**Exercise instructions**: Go through the listing and set it down exactly, leaving out its pictures.

**Source data**:

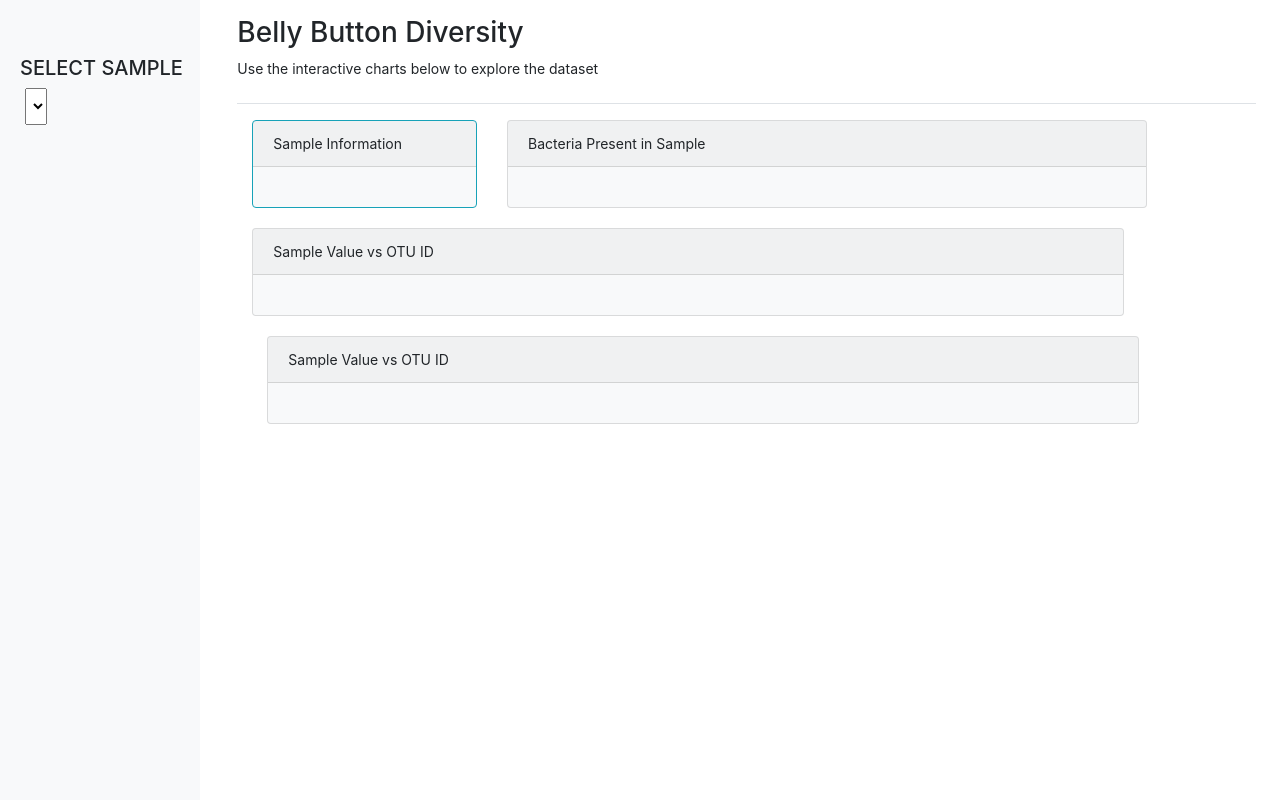
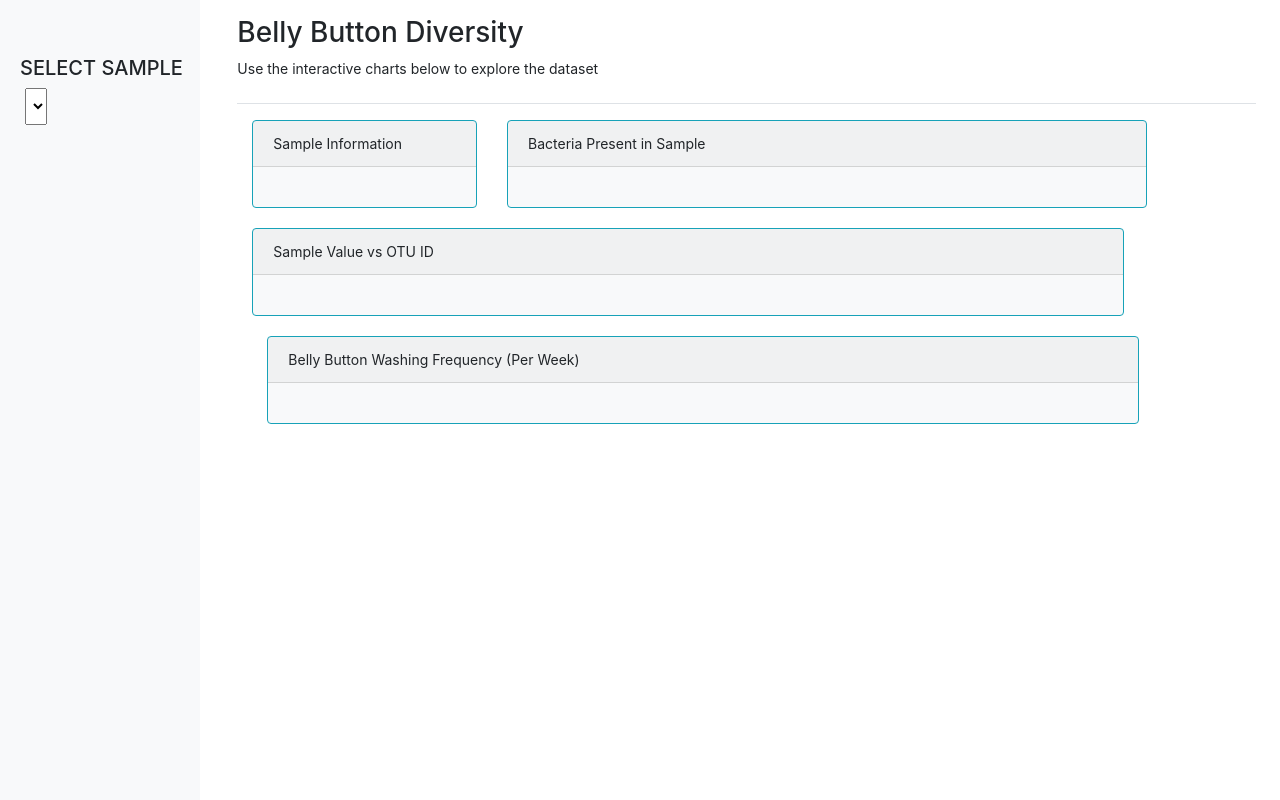
Before and after one commit to emilynassi/belly-button-biodiversity, a Flask app: page / in a window 1280 px wide. Run offline with Flask 2, Linux system fonts and the light colour scheme; lists and menus that the app fills with data are empty; parts of the project's set-up code (start-up, migrations or seed data) failed here and were passed over; some libraries are stand-ins or nearby versions.

Commit message:
Gauge Chart updated

```diff
--- a/static/index.js
+++ b/static/index.js
@@ -68,14 +68,61 @@ function init(sample) {
 				otuDescription.push(otuResponse[otuId[i]])
 			}
 
+			//set up data for pie chart
+			var pieData = [{
+				values: sampleValues,
+				labels: otuId,
+				hovertext: otuDescription,
+				type: 'pie',
+			}];
+			//set up layout
+			var pieLayout = {
+				height: 600,
+				width: 600,
+			};
+			// plot pie chart
+			Plotly.newPlot("pie", pieData, pieLayout);
+
+			//set up data for bubble plot
+			var bubbleData = [{
+				x: xaxis,
+				y: yaxis,
+				mode: 'markers',
+				hovertext: otuDescription,
+				marker: {
+					colorscale: 'Earth',
+					color: samplesResponse[0]["otu_ids"],
+					size: samplesResponse[0]["sample_values"]
+				},
+				type: "scatter"
+
+			}];
+			//set layout
+			var bubbleLayout = {
+				showlegend: false,
+				height: 600,
+				width: 825,
+				hovermode: 'closest'
+
+			};
+			//plot bubble chart
+			Plotly.newPlot('bubble', bubbleData, bubbleLayout);
+
+		})
+	});
+};
+
+//Set up own gauge chart function and call at bottom to initalize
 //get data from wfreq route
+function updateGauge(sample) {
+	const sampleId = sample.split("_").pop();
 	Plotly.d3.json(`/wfreq/${sampleId}`, function (error, wfreqResponse) {
 
 	if (error) return console.warn(error);
 
 	console.log(wfreqResponse);
 
-				//set up layout for gauge chart
+	//set up layout for gauge chart and multiply by 20 for accurate position
 	var level = wfreqResponse * 20;
 
 	// Trig to calc meter point
@@ -138,8 +185,8 @@ function init(sample) {
 			}
 		}],
 		title: 'Wash Frequency ',
-					height: 1000,
-					width: 1000,
+		height: 600,
+		width: 825,
 		xaxis: {
 			zeroline: false,
 			showticklabels: false,
@@ -156,53 +203,10 @@ function init(sample) {
 
 	Plotly.newPlot("gauge", data, layout);
 
+});
+};
 
 
-			});
-
-			//set up data for pie chart
-			var pieData = [{
-				values: sampleValues,
-				labels: otuId,
-				hovertext: otuDescription,
-				type: 'pie',
-			}];
-			//set up layout
-			var pieLayout = {
-				height: 600,
-				width: 600,
-			};
-			// plot pie chart
-			Plotly.newPlot("pie", pieData, pieLayout);
-
-			//set up data for bubble plot
-			var bubbleData = [{
-				x: xaxis,
-				y: yaxis,
-				mode: 'markers',
-				hovertext: otuDescription,
-				marker: {
-					colorscale: 'Earth',
-					color: samplesResponse[0]["otu_ids"],
-					size: samplesResponse[0]["sample_values"]
-				},
-				type: "scatter"
-
-			}];
-			//set layout
-			var bubbleLayout = {
-				showlegend: false,
-				height: 600,
-				width: 825,
-				hovermode: 'closest'
-
-			};
-			//plot bubble chart
-			Plotly.newPlot('bubble', bubbleData, bubbleLayout);
-
-		})
-	});
-}
 //create functions to restyle plots when new sample is selected
 function updatePie(newSampleValues, newotuId, newSample) {
 	//update pie chart
@@ -284,10 +288,11 @@ function optionChanged(newSample) {
 
 				updatePie(newsampleValues, newotuId, newSample);
 				updateBubble(newX, newY, newSample);
-					updateGauge(wfreqResponse)
+				updateGauge(newSample)
 			})
 		})
 	})
 };
 init(initSample);
 dropDownEvent();
+updateGauge(initSample);
--- a/templates/index.html
+++ b/templates/index.html
@@ -49,7 +49,7 @@
                 <!-- Pie Chart Card -->
 
                 <div class="col-md-4" "col-offset-2">
-                    <div class="card bg-light" style="width: 40rem;">
+                    <div class="card bg-light border-info " style="width: 40rem;">
                         <div class="card-header">Bacteria Present in Sample</div>
                         <div class="card-body" id="pie"></div>
                     </div>
@@ -58,12 +58,12 @@
 
                 <!-- Bubble Chart Card -->
 
-            <div class="container" style="margin-top:20px; margin-bottom:20px;" >
+                <div class="container" style="margin-top:20px; margin-bottom:20px;">
 
                     <div class="row" "mt-8">
                         <div class="col-md-8" "col-offset-2">
 
-                            <div class="card bg-light" style="width: 54.5rem;">
+                            <div class="card bg-light border-info" style="width: 54.5rem;">
                                 <div class="card-header">Sample Value vs OTU ID</div>
                                 <div class="card-body" id="bubble"></div>
                             </div>
@@ -72,13 +72,13 @@
 
                     <!-- Gauge Card -->
 
-                    <div class="container" style="margin-top:20px; margin-bottom:20px;" >
+                    <div class="container" style="margin-top:20px; margin-bottom:20px;">
 
                         <div class="row" "mt-8">
                             <div class="col-md-8" "col-offset-2">
 
-                                <div class="card bg-light" style="width: 54.5rem;">
-                                    <div class="card-header">Sample Value vs OTU ID</div>
+                                <div class="card bg-light border-info" style="width: 54.5rem;">
+                                    <div class="card-header">Belly Button Washing Frequency (Per Week)</div>
                                     <div class="card-body" id="gauge"></div>
                                 </div>
                             </div>
```
Lines whose indentation alone changed are shown as unchanged.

**Answer section**:
Before and after one commit to emilynassi/belly-button-biodiversity, a Flask app: page / in a window 1280 px wide. Run offline with Flask 2, Linux system fonts and the light colour scheme; lists and menus that the app fills with data are empty; parts of the project's set-up code (start-up, migrations or seed data) failed here and were passed over; some libraries are stand-ins or nearby versions.

Commit message:
Gauge Chart updated

```diff
--- a/static/index.js
+++ b/static/index.js
@@ -68,14 +68,61 @@ function init(sample) {
 				otuDescription.push(otuResponse[otuId[i]])
 			}
 
+			//set up data for pie chart
+			var pieData = [{
+				values: sampleValues,
+				labels: otuId,
+				hovertext: otuDescription,
+				type: 'pie',
+			}];
+			//set up layout
+			var pieLayout = {
+				height: 600,
+				width: 600,
+			};
+			// plot pie chart
+			Plotly.newPlot("pie", pieData, pieLayout);
+
+			//set up data for bubble plot
+			var bubbleData = [{
+				x: xaxis,
+				y: yaxis,
+				mode: 'markers',
+				hovertext: otuDescription,
+				marker: {
+					colorscale: 'Earth',
+					color: samplesResponse[0]["otu_ids"],
+					size: samplesResponse[0]["sample_values"]
+				},
+				type: "scatter"
+
+			}];
+			//set layout
+			var bubbleLayout = {
+				showlegend: false,
+				height: 600,
+				width: 825,
+				hovermode: 'closest'
+
+			};
+			//plot bubble chart
+			Plotly.newPlot('bubble', bubbleData, bubbleLayout);
+
+		})
+	});
+};
+
+//Set up own gauge chart function and call at bottom to initalize
 //get data from wfreq route
+function updateGauge(sample) {
+	const sampleId = sample.split("_").pop();
 	Plotly.d3.json(`/wfreq/${sampleId}`, function (error, wfreqResponse) {
 
 	if (error) return console.warn(error);
 
 	console.log(wfreqResponse);
 
-				//set up layout for gauge chart
+	//set up layout for gauge chart and multiply by 20 for accurate position
 	var level = wfreqResponse * 20;
 
 	// Trig to calc meter point
@@ -138,8 +185,8 @@ function init(sample) {
 			}
 		}],
 		title: 'Wash Frequency ',
-					height: 1000,
-					width: 1000,
+		height: 600,
+		width: 825,
 		xaxis: {
 			zeroline: false,
 			showticklabels: false,
@@ -156,53 +203,10 @@ function init(sample) {
 
 	Plotly.newPlot("gauge", data, layout);
 
+});
+};
 
 
-			});
-
-			//set up data for pie chart
-			var pieData = [{
-				values: sampleValues,
-				labels: otuId,
-				hovertext: otuDescription,
-				type: 'pie',
-			}];
-			//set up layout
-			var pieLayout = {
-				height: 600,
-				width: 600,
-			};
-			// plot pie chart
-			Plotly.newPlot("pie", pieData, pieLayout);
-
-			//set up data for bubble plot
-			var bubbleData = [{
-				x: xaxis,
-				y: yaxis,
-				mode: 'markers',
-				hovertext: otuDescription,
-				marker: {
-					colorscale: 'Earth',
-					color: samplesResponse[0]["otu_ids"],
-					size: samplesResponse[0]["sample_values"]
-				},
-				type: "scatter"
-
-			}];
-			//set layout
-			var bubbleLayout = {
-				showlegend: false,
-				height: 600,
-				width: 825,
-				hovermode: 'closest'
-
-			};
-			//plot bubble chart
-			Plotly.newPlot('bubble', bubbleData, bubbleLayout);
-
-		})
-	});
-}
 //create functions to restyle plots when new sample is selected
 function updatePie(newSampleValues, newotuId, newSample) {
 	//update pie chart
@@ -284,10 +288,11 @@ function optionChanged(newSample) {
 
 				updatePie(newsampleValues, newotuId, newSample);
 				updateBubble(newX, newY, newSample);
-					updateGauge(wfreqResponse)
+				updateGauge(newSample)
 			})
 		})
 	})
 };
 init(initSample);
 dropDownEvent();
+updateGauge(initSample);
--- a/templates/index.html
+++ b/templates/index.html
@@ -49,7 +49,7 @@
                 <!-- Pie Chart Card -->
 
                 <div class="col-md-4" "col-offset-2">
-                    <div class="card bg-light" style="width: 40rem;">
+                    <div class="card bg-light border-info " style="width: 40rem;">
                         <div class="card-header">Bacteria Present in Sample</div>
                         <div class="card-body" id="pie"></div>
                     </div>
@@ -58,12 +58,12 @@
 
                 <!-- Bubble Chart Card -->
 
-            <div class="container" style="margin-top:20px; margin-bottom:20px;" >
+                <div class="container" style="margin-top:20px; margin-bottom:20px;">
 
                     <div class="row" "mt-8">
                         <div class="col-md-8" "col-offset-2">
 
-                            <div class="card bg-light" style="width: 54.5rem;">
+                            <div class="card bg-light border-info" style="width: 54.5rem;">
                                 <div class="card-header">Sample Value vs OTU ID</div>
                                 <div class="card-body" id="bubble"></div>
                             </div>
@@ -72,13 +72,13 @@
 
                     <!-- Gauge Card -->
 
-                    <div class="container" style="margin-top:20px; margin-bottom:20px;" >
+                    <div class="container" style="margin-top:20px; margin-bottom:20px;">
 
                         <div class="row" "mt-8">
                             <div class="col-md-8" "col-offset-2">
 
-                                <div class="card bg-light" style="width: 54.5rem;">
-                                    <div class="card-header">Sample Value vs OTU ID</div>
+                                <div class="card bg-light border-info" style="width: 54.5rem;">
+                                    <div class="card-header">Belly Button Washing Frequency (Per Week)</div>
                                     <div class="card-body" id="gauge"></div>
                                 </div>
                             </div>
```
Lines whose indentation alone changed are shown as unchanged.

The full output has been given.